Nursing people receive certain additional benefits in the form of insurance due to their voluntary nursing work. These include the pension and accident insurance, but also the unemployment insurance during a nursing period.
Pension and accident insurance
Depending on the time required for care, caregivers are insured under the statutory pension insurance. Anyone who cares for another person and does not work or only works up to 30 hours a week is insured there. The contributions are paid by the long-term care insurance. How high these contributions are depends on how difficult the need for care is and how much time the carer has to spend on the necessary care.
In addition, caregivers are under the protection of the statutory accident insurance during their care work. It is intended for accidents that may happen outside of the home during home care and related activities.
Nursing and unemployment insurance
Carers who drop out of work to take care of a dependent relatives can take a break from work - a so-called nursing time.

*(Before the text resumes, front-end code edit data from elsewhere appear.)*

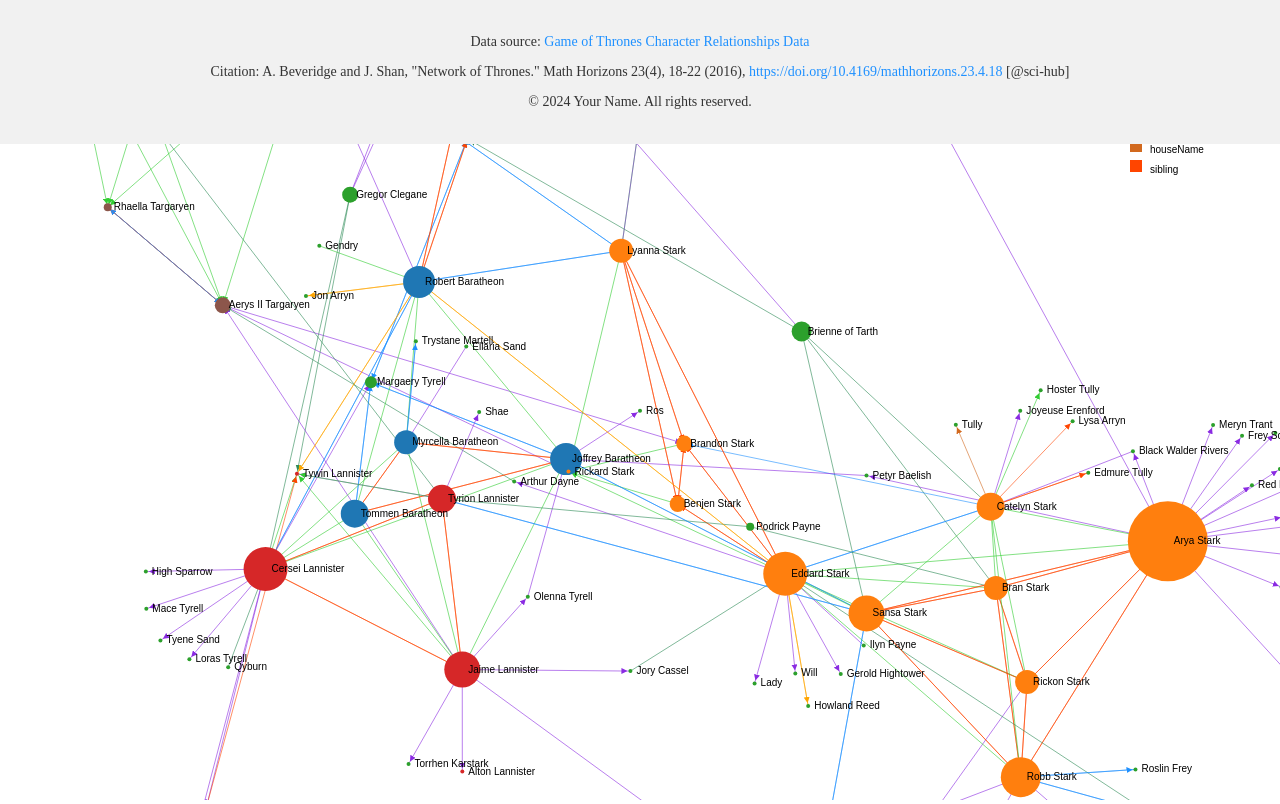
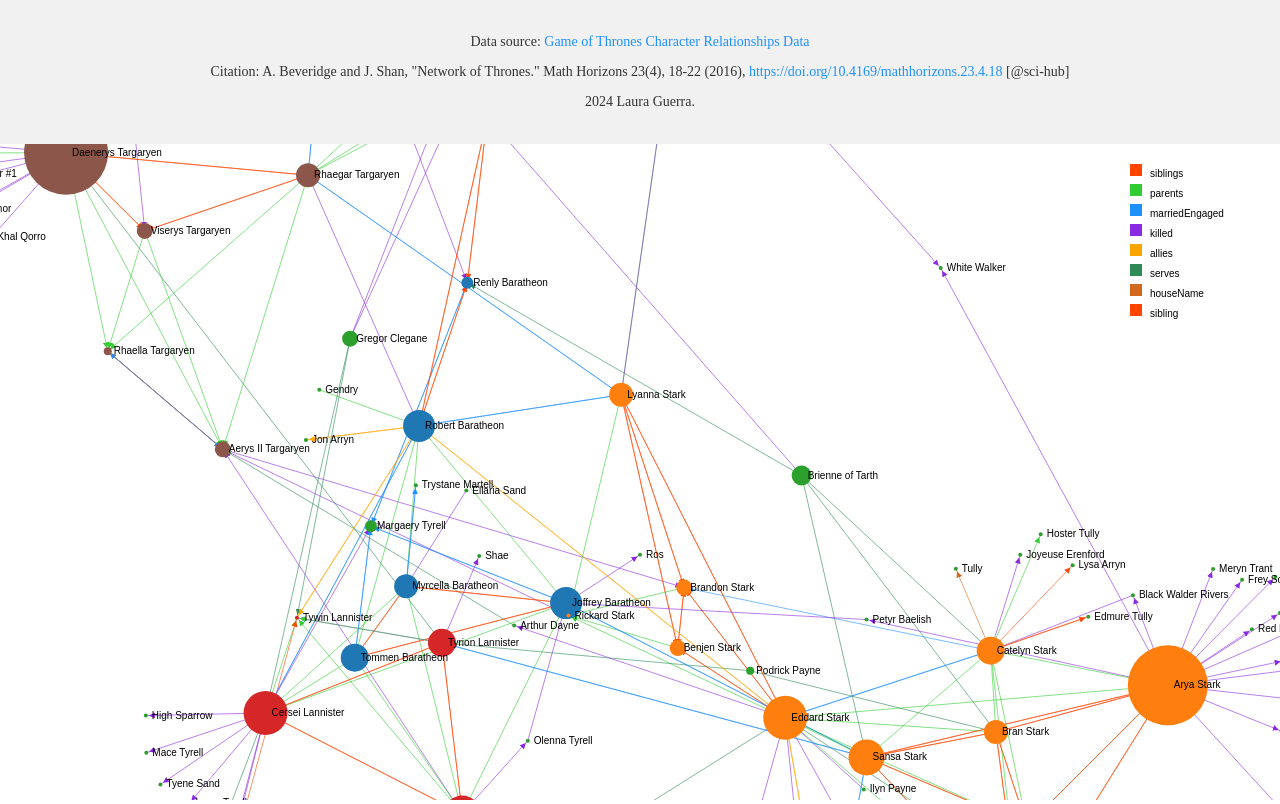
Before and after one commit to Laura-Guerra/Laura-Guerra.github.io, a plain HTML site: page graph.html in a window 1280 px wide. Drawn offline with nearby package versions, Linux system fonts and the light colour scheme; animation ran at ten frames a second.

Commit message:
Update graph.html

```diff
--- a/graph.html
+++ b/graph.html
@@ -17,26 +17,30 @@
             font-family: Arial, sans-serif;
             font-size: 10px;
         }
-        /* Make SVG responsive */
         svg {
             width: 100vw;
             height: 100vh;
         }
-        /* Style for legend */
         .legend {
             font-family: Arial, sans-serif;
             font-size: 12px;
         }
-        /* Footer styles */
+        body, html {
+            margin: 0;
+            padding: 0;
+            height: 100%;
+            display: flex;
+            flex-direction: column;
+        }
         footer {
             background-color: #f1f1f1;
             color: #333;
             text-align: center;
             padding: 20px;
-            position: fixed;
+            font-size: 14px;
+            box-sizing: border-box;
             width: 100%;
-            font-size: 14px;
-            box-sizing: border-box; /* Prevent overflow */
+            margin-top: auto; /* Esto asegura que el footer esté al final */
         }
         footer a {
             color: #1e90ff;
@@ -45,12 +49,6 @@
         footer a:hover {
             text-decoration: underline;
         }
-        /* Prevent horizontal scroll */
-        body, html {
-            margin: 0;
-            padding: 0;
-            overflow-x: hidden; /* Prevent horizontal scroll */
-        }
     </style>
 </head>
 <body>
@@ -58,7 +56,6 @@
         const width = window.innerWidth;
         const height = window.innerHeight;
 
-        // Load JSON data
         d3.json("got-r.json").then(data => {
             const svg = d3.select("body").append("svg")
                 .attr("width", width)
@@ -66,34 +63,31 @@
                 .call(d3.zoom().on("zoom", (event) => {
                     svg.attr("transform", event.transform);
                 }))
-                .append("g");  // Group for zooming and panning
+                .append("g");
 
             const color = d3.scaleOrdinal(d3.schemeCategory10);
-
-            // Color scale for relationships
             const relationshipColor = d3.scaleOrdinal()
                 .domain(["siblings", "parents", "marriedEngaged", "killed", "allies", "serves", "houseName"])
-                .range(["#ff4500", "#32cd32", "#1e90ff", "#8a2be2", "#ffa500", "#2e8b57", "#d2691e"]);  // Customize colors
+                .range(["#ff4500", "#32cd32", "#1e90ff", "#8a2be2", "#ffa500", "#2e8b57", "#d2691e"]);
 
             const simulation = d3.forceSimulation(data.nodes)
                 .force("link", d3.forceLink(data.links).id(d => d.id).distance(80))
                 .force("charge", d3.forceManyBody().strength(-300))
                 .force("center", d3.forceCenter(width / 2, height / 2));
 
-            // Define arrow markers for each relationship type
             const relationships = relationshipColor.domain();
             relationships.forEach(rel => {
                 svg.append("defs").append("marker")
                     .attr("id", `arrowhead-${rel}`)
                     .attr("viewBox", "0 -5 10 10")
-                    .attr("refX", 15)  // Position of arrow on the link
+                    .attr("refX", 15)
                     .attr("refY", 0)
                     .attr("markerWidth", 6)
                     .attr("markerHeight", 6)
                     .attr("orient", "auto")
                     .append("path")
-                    .attr("d", "M0,-5L10,0L0,5")  // Shape of the arrow
-                    .attr("fill", relationshipColor(rel));  // Set color based on relationship
+                    .attr("d", "M0,-5L10,0L0,5")
+                    .attr("fill", relationshipColor(rel));
             });
 
             const link = svg.append("g")
@@ -103,8 +97,8 @@
                 .enter().append("line")
                 .attr("class", "link")
                 .attr("stroke-width", 1)
-                .attr("stroke", d => relationshipColor(d.relationship))  // Color edges based on relationship
-                .attr("marker-end", d => `url(#arrowhead-${d.relationship})`);  // Use specific marker based on relationship
+                .attr("stroke", d => relationshipColor(d.relationship))
+                .attr("marker-end", d => `url(#arrowhead-${d.relationship})`);
 
             const node = svg.append("g")
                 .attr("class", "nodes")
@@ -113,7 +107,7 @@
                 .enter().append("g");
 
             node.append("circle")
-                .attr("r", d => d.value * 2)  // Scale node size based on 'value'
+                .attr("r", d => d.value * 2)
                 .attr("fill", d => color(d.group));
 
             node.append("text")
@@ -132,11 +126,10 @@
                     .attr("transform", d => `translate(${d.x},${d.y})`);
             });
 
-            // Add legend
             const legendData = relationshipColor.domain();
             const legend = svg.append("g")
                 .attr("class", "legend")
-                .attr("transform", `translate(${width - 150}, 20)`);  // Position the legend in the top-right corner
+                .attr("transform", `translate(${width - 150}, 20)`);
 
             legend.selectAll("rect")
                 .data(legendData)
@@ -161,11 +154,10 @@
         });
     </script>
 
-    <!-- Footer with credits and links -->
     <footer>
         <p>Data source: <a href="https://networks.skewed.de/net/game_thrones" target="_blank">Game of Thrones Character Relationships Data</a></p>
         <p>Citation: A. Beveridge and J. Shan, "Network of Thrones." Math Horizons 23(4), 18-22 (2016), <a href="https://doi.org/10.4169/mathhorizons.23.4.18" target="_blank">https://doi.org/10.4169/mathhorizons.23.4.18</a> [@sci-hub]</p>
-        <p>&copy; 2024 Your Name. All rights reserved.</p>
+        <p> 2024 Laura Guerra.</p>
     </footer>
 </body>
 </html>
```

The long-term care insurance has been paying unemployment insurance contributions for the entire period of care since 2017. If the re-entry into employment after the end of care does not succeed directly, the carers can receive unemployment benefits and benefits of employment promotion. These include, for example, training or job placement assistance. This is also valid for persons who interrupt the benefit receipt from the unemployment insurance for the care.
The following prerequisites must be fulfilled for the entry into compulsory insurance:
- The person in need of care must have at least care level 2.
- The care is not carried out in gainful employment.
- Nursing is carried out in a domestic environment for at least ten hours and regularly at least two days a week.
- Before beginning care, you must have been compulsorily insured or entitled to a current remuneration.
The care allowance is not counted towards the unemployment benefit because the care allowance counts as earmarked income.
Who is considered a caregiver?
Important: A caregiver is anyone who does not care for a person in need of nursing care at levels 1 to 5 in his or her home environment.
Social security benefits are only given to a caregiver if they have one or more dependents cared for at least ten hours a week and distributed on a regular basis for at least two days a week.
At the latest one month after the beginning of the care, the volunteer caregiver must submit an application to the care fund of the caregiver for social security. The nursing care insurance then registers the caregiver with the pension and accident insurance and pays the contributions.